### Your goal
Your task is to find every line in the records that holds the string "pageData" and copy it.

### Dataset
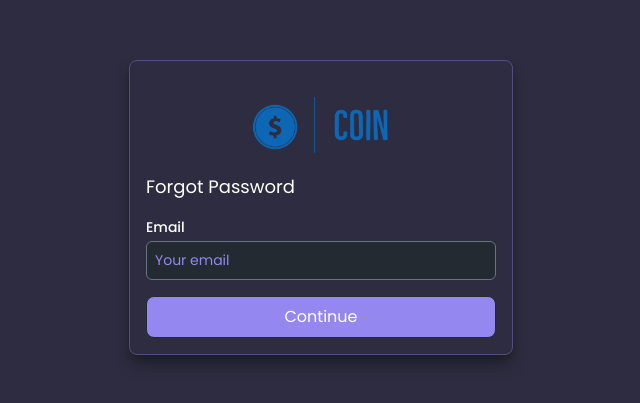
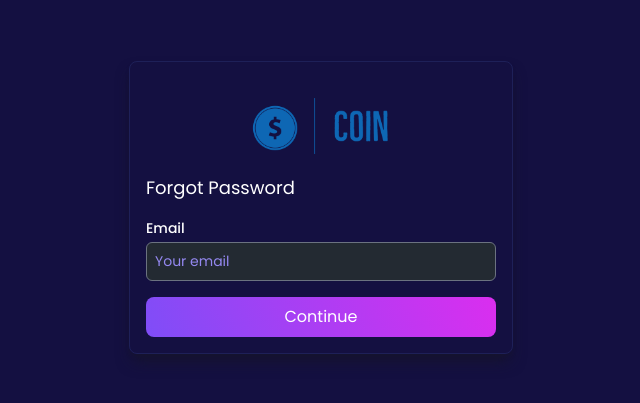
Before and after one commit to kywthiha/CoinFrontend, a Next.js app: page /auth/forgot in a window 1280 px wide. Shown: the part 193-596 px from the top of the page, without its empty margins (319-959 px from the left). Built offline with nearby package versions, Linux system fonts and the light colour scheme.

Commit message:
fix:color adjustment

```diff
--- a/components/coins/daily-pre-sale-coin-list.js
+++ b/components/coins/daily-pre-sale-coin-list.js
@@ -22,9 +22,7 @@ export default function DailyPreSaleCoinList({ coins }) {
                   key={tab.name}
                   href={tab.href}
                   className={classNames(
-                    tab.current
-                      ? "bg-secondary-light"
-                      : "bg-primary hover:bg-secondary",
+                    tab.current ? "bg-tag-active" : "bg-tag",
                     "px-3 py-2 font-medium text-white text-sm rounded-md inline-flex items-center gap-2 "
                   )}
                   aria-current={tab.current ? "page" : undefined}
--- a/components/coins/promoted-coin-list.js
+++ b/components/coins/promoted-coin-list.js
@@ -23,8 +23,8 @@ export default function PromotedCoinList({ coins }) {
                   href={tab.href}
                   className={classNames(
                     tab.current
-                      ? "bg-secondary-light"
-                      : "bg-primary hover:bg-secondary",
+                      ? "bg-tag-active"
+                      : "bg-tag",
                     "px-3 py-2 font-medium text-white text-sm rounded-md inline-flex items-center gap-2 "
                   )}
                   aria-current={tab.current ? "page" : undefined}
--- a/pages/daily-pre-sale.js
+++ b/pages/daily-pre-sale.js
@@ -24,7 +24,7 @@ const DailyPreSale = ({ promoted_coins, pageData, server_query }) => {
               {tabs.map((tab) => (
                 <button
                   key={tab.name}
-                  className="px-3 bg-secondary-light py-2 font-medium text-white text-sm rounded-md inline-flex items-center gap-2 "
+                  className="px-3 bg-tag-active py-2 font-medium text-white text-sm rounded-md inline-flex items-center gap-2 "
                 >
                   {tab.image ? (
                     <img src={tab.image} className="w-4 h-4" />
--- a/pages/promoted-coin.js
+++ b/pages/promoted-coin.js
@@ -24,7 +24,7 @@ const PromotedCoin = ({ promoted_coins, pageData, server_query }) => {
               {tabs.map((tab) => (
                 <button
                   key={tab.name}
-                  className="px-3 bg-secondary-light py-2 font-medium text-white text-sm rounded-md inline-flex items-center gap-2 "
+                  className="px-3 bg-tag-active py-2 font-medium text-white text-sm rounded-md inline-flex items-center gap-2 "
                 >
                   {tab.image ? (
                     <img src={tab.image} className="w-4 h-4" />
--- a/styles/globals.css
+++ b/styles/globals.css
@@ -15,13 +15,48 @@
   }
 
   .btn-primary-outline {
-    @apply px-3 py-2 bg-primary-dark rounded-lg border-secondary-light border text-white hover:bg-secondary-light cursor-pointer;
+    @apply px-3 py-2  rounded-lg    text-white  cursor-pointer;
+    position: relative;
+    background: linear-gradient(
+        140.14deg,
+        rgba(0, 182, 191, 0.15) 0%,
+        rgba(27, 22, 89, 0.1) 86.61%
+      ),
+      linear-gradient(321.82deg, rgb(24, 19, 77) 0%, rgb(27, 22, 89) 100%);
   }
 
   .btn-primary {
-    @apply px-3 py-2 bg-secondary-light rounded-lg border-primary-dark border text-white hover:bg-primary-dark cursor-pointer hover:border hover:border-secondary-light;
+    @apply px-3 py-2  rounded-lg  text-white  cursor-pointer;
+    background: linear-gradient(
+        245.22deg,
+        rgb(218, 46, 239),
+        rgb(43, 106, 255),
+        rgb(57, 208, 216)
+      )
+      100% center / 400% 100%;
   }
   .input-primary {
     @apply rounded-md w-full h-full px-2 py-2 bg-primary-dark text-white placeholder-secondary-light focus:outline-none focus:ring-0 sm:text-sm;
   }
+  .bg-tag-active {
+    position: relative;
+    background: linear-gradient(
+        245.22deg,
+        rgb(218, 46, 239),
+        rgb(43, 106, 255),
+        rgb(57, 208, 216)
+      )
+      100% center / 400% 100%;
+  }
+  .bg-tag {
+    position: relative;
+    background: linear-gradient(
+        140.14deg,
+        rgba(0, 182, 191, 0.15) 0%,
+        rgba(27, 22, 89, 0.1) 86.61%
+      ),
+      linear-gradient(321.82deg, rgb(24, 19, 77) 0%, rgb(27, 22, 89) 100%);
+  }
+  .bg-tag::before {
+  }
 }
--- a/tailwind.config.js
+++ b/tailwind.config.js
@@ -8,11 +8,11 @@ module.exports = {
       sans: ["Poppins"],
     },
     colors: {
-      primary: "#181d23",
-      "primary-body": "#2e2c40",
+      primary: "#16142E",
+      "primary-body": "#141041",
       "primary-dark": "#232a32",
       "primary-light": "#2d2b40",
-      secondary: "#534d82",
+      secondary: "#1E2058",
       "secondary-dark": "#8d83e0",
       "secondary-light": "#9488f0",
       white: "white",
```
Also changed, not shown: components/coins/all-coin.js, pages/all-coin.js.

### Your solution
@@ -24,7 +24,7 @@ const DailyPreSale = ({ promoted_coins, pageData, server_query }) => {
@@ -24,7 +24,7 @@ const PromotedCoin = ({ promoted_coins, pageData, server_query }) => {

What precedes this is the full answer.